Metro Denver recorded a 10.2 percent decrease in foreclosures in December over the prior month and an 18.6 percent decrease over the year-ago level.
Employment in Metro Denver rose 2.1 percent between December 2016 and 2017, or an additional 34,100 jobs during the period.
The average rent for apartments decreased while vacancy rates rose to their highest level in seven years for the fourth quarter of 2017 as thousands of new apartments became available in the metro area.
View the indicators online – www.metrodenver.org
Douglas County and Research Development Partners shared their 3rd Quarter 2017 Economic Development report
A few notables include:
Download the report:
The City of Centennial is currently gathering community input for the third and final phase of the City’s Comprehensive Plan, Centennial NEXT. Residents and businesses are invited to provide feedback on the what they would like to see “next” in Centennial as neighborhood shopping centers evolve, intersections along the Central Arapahoe Road Corridor (S. Quebec St. to S. Parker St.) change and future transportation options along E. Arapahoe Road become available.
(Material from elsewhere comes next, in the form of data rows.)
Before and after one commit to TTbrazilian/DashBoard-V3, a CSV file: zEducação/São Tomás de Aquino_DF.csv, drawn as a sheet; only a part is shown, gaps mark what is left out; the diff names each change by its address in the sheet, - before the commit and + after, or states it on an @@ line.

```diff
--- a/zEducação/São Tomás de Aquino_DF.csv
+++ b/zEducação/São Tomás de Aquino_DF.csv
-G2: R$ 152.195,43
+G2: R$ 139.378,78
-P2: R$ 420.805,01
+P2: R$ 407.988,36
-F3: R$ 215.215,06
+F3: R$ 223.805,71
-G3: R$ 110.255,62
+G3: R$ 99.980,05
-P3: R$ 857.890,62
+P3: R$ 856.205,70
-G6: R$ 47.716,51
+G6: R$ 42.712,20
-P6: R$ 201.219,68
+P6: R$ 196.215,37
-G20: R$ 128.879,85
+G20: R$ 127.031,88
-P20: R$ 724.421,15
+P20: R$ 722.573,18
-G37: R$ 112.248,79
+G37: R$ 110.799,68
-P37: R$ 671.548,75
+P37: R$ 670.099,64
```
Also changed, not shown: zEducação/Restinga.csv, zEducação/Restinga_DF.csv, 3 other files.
During the community input events, City staff will be available to discuss outcomes from phase one and phase two of the planning process and gather additional feedback to inform future policy decisions related to the Plan.
Give us your feedback! Stop by anytime.
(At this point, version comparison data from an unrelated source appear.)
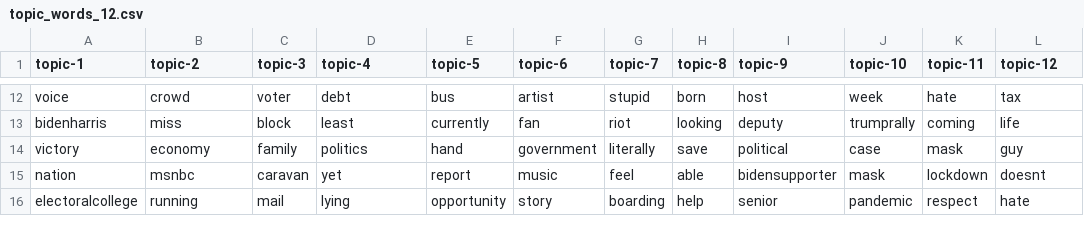
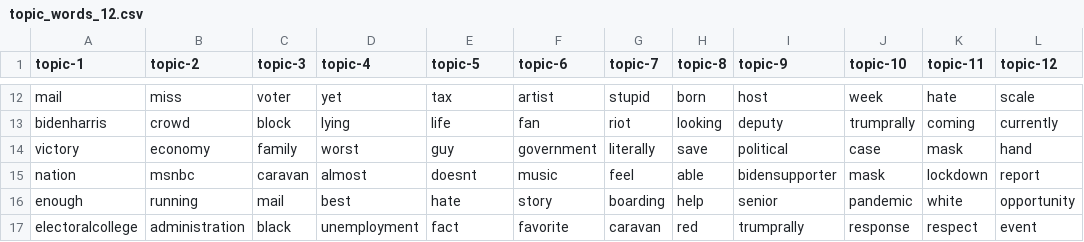
Before and after one commit to edubu2/metis-project4, a CSV file: etc/topic-words/topic_words_12.csv, drawn as a sheet; only a part is shown, gaps mark what is left out; addresses are those after the commit; the diff covers the shown part only; the diff names each change by its address in the sheet, - before the commit and + after, or states it on an @@ line.

```diff
--- a/etc/topic-words/topic_words_12.csv
+++ b/etc/topic-words/topic_words_12.csv
-A12 (topic-1): voice
+A12 (topic-1): mail
-B12 (topic-2): crowd
+B12 (topic-2): miss
-D12 (topic-4): debt
+D12 (topic-4): yet
-E12 (topic-5): bus
+E12 (topic-5): tax
-L12 (topic-12): tax
+L12 (topic-12): scale
-B13 (topic-2): miss
+B13 (topic-2): crowd
-D13 (topic-4): least
+D13 (topic-4): lying
-E13 (topic-5): currently
+E13 (topic-5): life
-L13 (topic-12): life
+L13 (topic-12): currently
-D14 (topic-4): politics
+D14 (topic-4): worst
-E14 (topic-5): hand
+E14 (topic-5): guy
-L14 (topic-12): guy
+L14 (topic-12): hand
-D15 (topic-4): yet
+D15 (topic-4): almost
-E15 (topic-5): report
+E15 (topic-5): doesnt
-L15 (topic-12): doesnt
+L15 (topic-12): report
+row 16: enough | running | mail | best | hate | story | boarding | help | senior | pandemic | white | opportunity
-B17 (topic-2): running
+B17 (topic-2): administration
-C17 (topic-3): mail
+C17 (topic-3): black
-D17 (topic-4): lying
+D17 (topic-4): unemployment
-E17 (topic-5): opportunity
+E17 (topic-5): fact
-F17 (topic-6): story
+F17 (topic-6): favorite
-G17 (topic-7): boarding
+G17 (topic-7): caravan
-H17 (topic-8): help
+H17 (topic-8): red
-I17 (topic-9): senior
+I17 (topic-9): trumprally
-J17 (topic-10): pandemic
+J17 (topic-10): response
-L17 (topic-12): hate
+L17 (topic-12): event
```
Also changed, not shown: 1 added row, 2 removed rows and 112 edited cells elsewhere in this file, etc/topic-words/topic_words_05.csv, etc/topic-words/topic_words_07.csv, 13 other files.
Thursday, March 15
11 a.m. – 1 p.m.
Starbucks, 11703 E. Arapahoe Rd.
Whole Foods Market, The Streets at SouthGlenn, 6853 S York St., Suite 119
6 – 8 p.m.
Growler USA, 11405 E. Briarwood Ave. Suite 100
**$2.00 off a beverage when you take our survey**
Friday, March 16
Trails Recreation Center, 16799 E. Lake Ave.
Tuesday, March 20
7 – 9 a.m.
303 Coffee, 8283 S. Akron St. Suite 170
11 a.m. – 1 p.m.
Starbucks, 11703 E. Arapahoe Rd.
6 – 8 p.m.
Two Penguins Tap & Grill, 13065 E. Briarwood Ave.
**$1.00 off any draft beer, wine or cocktail when you take our survey**
Halfpenny Brewing Company, 5150 E. Arapahoe Rd.
**$1.00 off a beer when you take our survey**
If you aren’t able to attend the public outreach, please take a short survey.
Centennial NEXT will guide our approach to preserving, enhancing and growing Centennial’s neighborhoods in a way that promotes mutual prosperity, coordinated public investment and a healthy environment. The plan will promote quality of life, a sense of community, economic vitality, supporting infrastructure and responsible government that leaves a legacy for future generations.
For additional information please visit centennialco.gov/centennialnext.